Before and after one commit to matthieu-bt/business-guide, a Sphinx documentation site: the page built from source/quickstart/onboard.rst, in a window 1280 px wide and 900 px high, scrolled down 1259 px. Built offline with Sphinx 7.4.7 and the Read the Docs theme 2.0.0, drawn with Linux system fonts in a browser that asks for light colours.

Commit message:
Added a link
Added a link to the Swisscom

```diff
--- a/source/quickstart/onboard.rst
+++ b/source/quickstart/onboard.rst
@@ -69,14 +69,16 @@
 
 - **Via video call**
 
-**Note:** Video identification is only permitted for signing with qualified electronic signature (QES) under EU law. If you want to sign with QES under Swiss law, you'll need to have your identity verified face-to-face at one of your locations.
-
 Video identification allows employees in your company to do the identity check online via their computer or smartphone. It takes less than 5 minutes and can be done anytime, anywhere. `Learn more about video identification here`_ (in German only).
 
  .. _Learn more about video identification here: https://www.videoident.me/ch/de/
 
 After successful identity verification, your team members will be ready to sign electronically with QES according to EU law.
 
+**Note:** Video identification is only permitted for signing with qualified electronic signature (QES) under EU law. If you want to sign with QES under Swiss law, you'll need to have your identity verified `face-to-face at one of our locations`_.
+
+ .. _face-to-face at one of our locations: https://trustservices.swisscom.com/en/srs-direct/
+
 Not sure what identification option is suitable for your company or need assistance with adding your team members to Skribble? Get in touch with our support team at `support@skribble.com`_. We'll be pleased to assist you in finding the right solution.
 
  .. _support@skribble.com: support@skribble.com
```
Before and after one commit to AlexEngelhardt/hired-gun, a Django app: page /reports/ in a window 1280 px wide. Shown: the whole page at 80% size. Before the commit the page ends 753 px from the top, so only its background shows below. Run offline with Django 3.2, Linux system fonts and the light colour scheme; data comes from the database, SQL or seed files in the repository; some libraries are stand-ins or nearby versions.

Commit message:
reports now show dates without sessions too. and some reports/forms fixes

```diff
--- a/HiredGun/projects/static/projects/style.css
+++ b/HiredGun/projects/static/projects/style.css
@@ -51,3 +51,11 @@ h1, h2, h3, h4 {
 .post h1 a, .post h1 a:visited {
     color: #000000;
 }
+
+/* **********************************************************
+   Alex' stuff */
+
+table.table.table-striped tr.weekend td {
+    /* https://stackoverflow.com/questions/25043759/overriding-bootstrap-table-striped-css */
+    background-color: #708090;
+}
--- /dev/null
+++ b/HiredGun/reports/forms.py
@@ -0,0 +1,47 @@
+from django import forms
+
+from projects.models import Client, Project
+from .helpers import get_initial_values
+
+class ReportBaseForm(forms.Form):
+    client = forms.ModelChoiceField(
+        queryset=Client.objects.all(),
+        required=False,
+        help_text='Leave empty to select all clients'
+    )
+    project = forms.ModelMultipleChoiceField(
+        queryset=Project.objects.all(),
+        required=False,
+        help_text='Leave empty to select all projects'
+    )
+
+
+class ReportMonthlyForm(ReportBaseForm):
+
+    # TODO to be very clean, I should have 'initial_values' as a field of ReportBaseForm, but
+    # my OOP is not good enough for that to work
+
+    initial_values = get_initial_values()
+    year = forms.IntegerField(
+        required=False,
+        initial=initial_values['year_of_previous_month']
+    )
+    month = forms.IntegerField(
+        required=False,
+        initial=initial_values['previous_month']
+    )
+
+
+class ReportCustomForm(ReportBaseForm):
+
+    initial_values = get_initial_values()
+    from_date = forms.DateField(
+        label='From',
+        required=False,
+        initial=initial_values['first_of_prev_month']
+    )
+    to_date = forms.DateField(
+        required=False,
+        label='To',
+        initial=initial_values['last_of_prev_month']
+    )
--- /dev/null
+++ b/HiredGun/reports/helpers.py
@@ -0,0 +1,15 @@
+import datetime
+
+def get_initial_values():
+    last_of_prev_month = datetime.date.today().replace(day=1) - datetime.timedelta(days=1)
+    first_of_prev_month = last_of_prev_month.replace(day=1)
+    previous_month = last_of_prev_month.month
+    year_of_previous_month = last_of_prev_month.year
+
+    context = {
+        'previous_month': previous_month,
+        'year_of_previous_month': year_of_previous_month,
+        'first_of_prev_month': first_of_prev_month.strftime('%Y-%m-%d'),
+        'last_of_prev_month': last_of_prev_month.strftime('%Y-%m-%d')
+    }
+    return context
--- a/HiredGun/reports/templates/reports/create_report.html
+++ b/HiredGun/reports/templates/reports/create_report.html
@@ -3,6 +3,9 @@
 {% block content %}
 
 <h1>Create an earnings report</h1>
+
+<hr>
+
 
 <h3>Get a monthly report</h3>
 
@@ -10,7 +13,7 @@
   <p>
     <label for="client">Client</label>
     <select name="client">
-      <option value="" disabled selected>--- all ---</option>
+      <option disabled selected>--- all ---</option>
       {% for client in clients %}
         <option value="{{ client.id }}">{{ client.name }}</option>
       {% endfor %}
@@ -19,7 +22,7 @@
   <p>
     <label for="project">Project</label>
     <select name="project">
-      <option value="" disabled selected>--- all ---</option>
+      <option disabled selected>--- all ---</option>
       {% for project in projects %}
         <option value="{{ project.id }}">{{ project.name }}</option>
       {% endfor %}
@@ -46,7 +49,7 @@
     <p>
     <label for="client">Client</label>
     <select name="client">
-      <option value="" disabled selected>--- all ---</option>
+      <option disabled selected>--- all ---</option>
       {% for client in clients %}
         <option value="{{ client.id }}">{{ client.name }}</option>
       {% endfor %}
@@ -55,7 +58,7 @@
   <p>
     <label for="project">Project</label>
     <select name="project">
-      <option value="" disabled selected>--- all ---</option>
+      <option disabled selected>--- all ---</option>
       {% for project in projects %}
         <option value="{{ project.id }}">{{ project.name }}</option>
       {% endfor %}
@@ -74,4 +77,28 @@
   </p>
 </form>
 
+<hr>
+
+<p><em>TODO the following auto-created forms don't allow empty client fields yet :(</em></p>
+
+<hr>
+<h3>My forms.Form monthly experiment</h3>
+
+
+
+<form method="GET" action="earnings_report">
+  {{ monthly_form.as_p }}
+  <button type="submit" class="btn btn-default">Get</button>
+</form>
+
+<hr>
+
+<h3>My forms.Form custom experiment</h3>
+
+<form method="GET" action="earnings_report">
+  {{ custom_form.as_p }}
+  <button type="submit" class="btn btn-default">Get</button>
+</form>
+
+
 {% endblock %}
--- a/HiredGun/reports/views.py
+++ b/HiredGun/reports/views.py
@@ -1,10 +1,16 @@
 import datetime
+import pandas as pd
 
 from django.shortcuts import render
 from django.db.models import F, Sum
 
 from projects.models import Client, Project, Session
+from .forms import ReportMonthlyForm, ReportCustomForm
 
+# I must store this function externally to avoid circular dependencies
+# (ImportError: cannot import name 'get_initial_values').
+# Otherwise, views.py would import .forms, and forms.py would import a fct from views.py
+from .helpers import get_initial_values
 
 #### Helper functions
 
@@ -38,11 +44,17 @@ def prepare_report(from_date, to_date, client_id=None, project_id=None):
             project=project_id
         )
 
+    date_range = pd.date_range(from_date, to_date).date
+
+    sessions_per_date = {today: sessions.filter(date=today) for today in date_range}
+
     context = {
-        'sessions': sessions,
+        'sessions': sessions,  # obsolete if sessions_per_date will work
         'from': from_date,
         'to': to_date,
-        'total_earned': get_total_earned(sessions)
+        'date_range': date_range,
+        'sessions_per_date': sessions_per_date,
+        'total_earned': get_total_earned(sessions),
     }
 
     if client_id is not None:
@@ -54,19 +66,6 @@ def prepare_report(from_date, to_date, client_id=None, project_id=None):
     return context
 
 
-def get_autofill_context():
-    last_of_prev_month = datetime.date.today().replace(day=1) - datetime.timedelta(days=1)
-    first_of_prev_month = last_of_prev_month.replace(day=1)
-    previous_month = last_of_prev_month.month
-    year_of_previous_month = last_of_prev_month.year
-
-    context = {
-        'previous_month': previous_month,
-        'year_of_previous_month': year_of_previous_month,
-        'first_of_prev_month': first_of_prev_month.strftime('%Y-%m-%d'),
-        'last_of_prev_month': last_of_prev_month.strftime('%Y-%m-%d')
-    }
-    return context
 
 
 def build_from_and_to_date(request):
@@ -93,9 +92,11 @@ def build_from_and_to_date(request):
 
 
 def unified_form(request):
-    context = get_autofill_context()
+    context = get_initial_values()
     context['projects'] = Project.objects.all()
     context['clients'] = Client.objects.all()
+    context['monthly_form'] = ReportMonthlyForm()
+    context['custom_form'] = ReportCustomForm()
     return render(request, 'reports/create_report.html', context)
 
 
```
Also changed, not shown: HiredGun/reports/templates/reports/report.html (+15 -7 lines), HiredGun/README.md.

::::

## Work instruction
Work out the number of lines in the listing above that hold the string "reports". Reply with that number only.

## Exercise result
10